*Input data*.
· · · ·
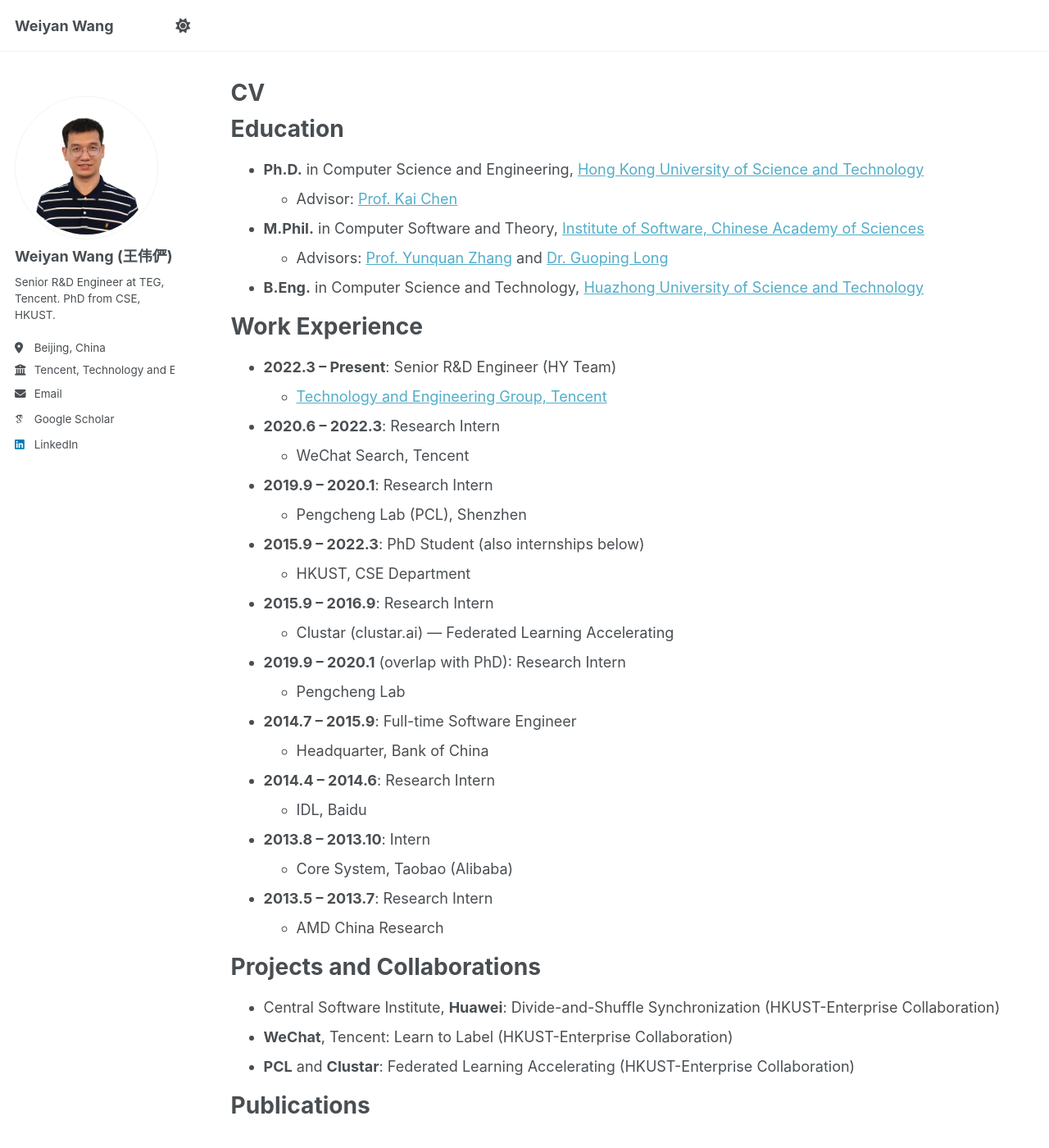
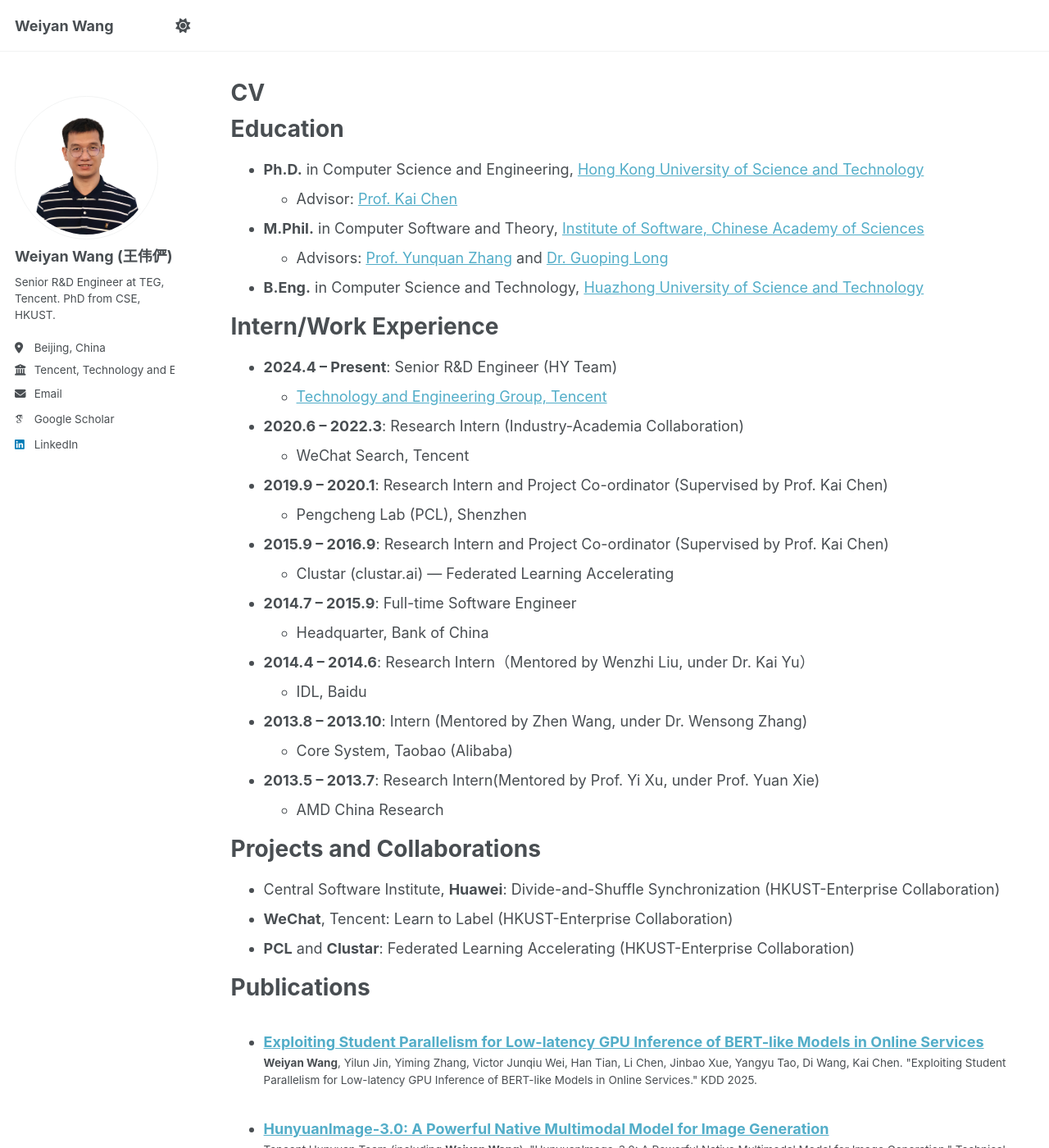
Before and after one commit to weiyan-wang/weiyan-wang.github.io, a Jekyll site: the page built from _pages/cv.md, in a window 1280 px wide and 1400 px high. Shown: the whole window at 82% size. Built offline with Jekyll 4.4.1, drawn with Linux system fonts in a browser that asks for light colours; some web fonts are replaced; a script bundle is joined from its source files by our own code; library files that are not in the unit come from our copies.

Commit message:
cv update

```diff
--- a/_pages/cv.md
+++ b/_pages/cv.md
@@ -17,36 +17,30 @@
   * Advisors: [Prof. Yunquan Zhang](http://www.carch.ac.cn/yjdw/yjy/201906/t20190628_497178.html) and [Dr. Guoping Long](http://people.ucas.ac.cn/~0026886)
 * **B.Eng.** in Computer Science and Technology, [Huazhong University of Science and Technology](http://english.hust.edu.cn/)
 
-Work Experience
+Intern/Work Experience
 ======
-* **2022.3 – Present**: Senior R&D Engineer (HY Team)
+* **2024.4 – Present**: Senior R&D Engineer (HY Team)
   * [Technology and Engineering Group, Tencent](https://www.tencent.com/en-us/business/technology-engineering.html)
 
-* **2020.6 – 2022.3**: Research Intern
+* **2020.6 – 2022.3**: Research Intern (Industry-Academia Collaboration)
   * WeChat Search, Tencent
 
-* **2019.9 – 2020.1**: Research Intern
+* **2019.9 – 2020.1**: Research Intern and Project Co-ordinator (Supervised by Prof. Kai Chen)
   * Pengcheng Lab (PCL), Shenzhen
 
-* **2015.9 – 2022.3**: PhD Student (also internships below)
-  * HKUST, CSE Department
-
-* **2015.9 – 2016.9**: Research Intern
+* **2015.9 – 2016.9**: Research Intern and Project Co-ordinator (Supervised by Prof. Kai Chen)
   * Clustar (clustar.ai) — Federated Learning Accelerating
-
-* **2019.9 – 2020.1** (overlap with PhD): Research Intern
-  * Pengcheng Lab
 
 * **2014.7 – 2015.9**: Full-time Software Engineer
   * Headquarter, Bank of China
 
-* **2014.4 – 2014.6**: Research Intern
+* **2014.4 – 2014.6**: Research Intern（Mentored by Wenzhi Liu, under Dr. Kai Yu）
   * IDL, Baidu
 
-* **2013.8 – 2013.10**: Intern
+* **2013.8 – 2013.10**: Intern (Mentored by Zhen Wang, under Dr. Wensong Zhang)
   * Core System, Taobao (Alibaba)
 
-* **2013.5 – 2013.7**: Research Intern
+* **2013.5 – 2013.7**: Research Intern(Mentored by Prof. Yi Xu, under Prof. Yuan Xie)
   * AMD China Research
 
 Projects and Collaborations
```
Also changed, not shown: _pages/about.md (+2 -2 lines).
· · · ·
*Task statement*. Skipping any images, write out all the data exactly.

*Response for this exercise*.
Before and after one commit to weiyan-wang/weiyan-wang.github.io, a Jekyll site: the page built from _pages/cv.md, in a window 1280 px wide and 1400 px high. Shown: the whole window at 82% size. Built offline with Jekyll 4.4.1, drawn with Linux system fonts in a browser that asks for light colours; some web fonts are replaced; a script bundle is joined from its source files by our own code; library files that are not in the unit come from our copies.

Commit message:
cv update

```diff
--- a/_pages/cv.md
+++ b/_pages/cv.md
@@ -17,36 +17,30 @@
   * Advisors: [Prof. Yunquan Zhang](http://www.carch.ac.cn/yjdw/yjy/201906/t20190628_497178.html) and [Dr. Guoping Long](http://people.ucas.ac.cn/~0026886)
 * **B.Eng.** in Computer Science and Technology, [Huazhong University of Science and Technology](http://english.hust.edu.cn/)
 
-Work Experience
+Intern/Work Experience
 ======
-* **2022.3 – Present**: Senior R&D Engineer (HY Team)
+* **2024.4 – Present**: Senior R&D Engineer (HY Team)
   * [Technology and Engineering Group, Tencent](https://www.tencent.com/en-us/business/technology-engineering.html)
 
-* **2020.6 – 2022.3**: Research Intern
+* **2020.6 – 2022.3**: Research Intern (Industry-Academia Collaboration)
   * WeChat Search, Tencent
 
-* **2019.9 – 2020.1**: Research Intern
+* **2019.9 – 2020.1**: Research Intern and Project Co-ordinator (Supervised by Prof. Kai Chen)
   * Pengcheng Lab (PCL), Shenzhen
 
-* **2015.9 – 2022.3**: PhD Student (also internships below)
-  * HKUST, CSE Department
-
-* **2015.9 – 2016.9**: Research Intern
+* **2015.9 – 2016.9**: Research Intern and Project Co-ordinator (Supervised by Prof. Kai Chen)
   * Clustar (clustar.ai) — Federated Learning Accelerating
-
-* **2019.9 – 2020.1** (overlap with PhD): Research Intern
-  * Pengcheng Lab
 
 * **2014.7 – 2015.9**: Full-time Software Engineer
   * Headquarter, Bank of China
 
-* **2014.4 – 2014.6**: Research Intern
+* **2014.4 – 2014.6**: Research Intern（Mentored by Wenzhi Liu, under Dr. Kai Yu）
   * IDL, Baidu
 
-* **2013.8 – 2013.10**: Intern
+* **2013.8 – 2013.10**: Intern (Mentored by Zhen Wang, under Dr. Wensong Zhang)
   * Core System, Taobao (Alibaba)
 
-* **2013.5 – 2013.7**: Research Intern
+* **2013.5 – 2013.7**: Research Intern(Mentored by Prof. Yi Xu, under Prof. Yuan Xie)
   * AMD China Research
 
 Projects and Collaborations
```
Also changed, not shown: _pages/about.md (+2 -2 lines).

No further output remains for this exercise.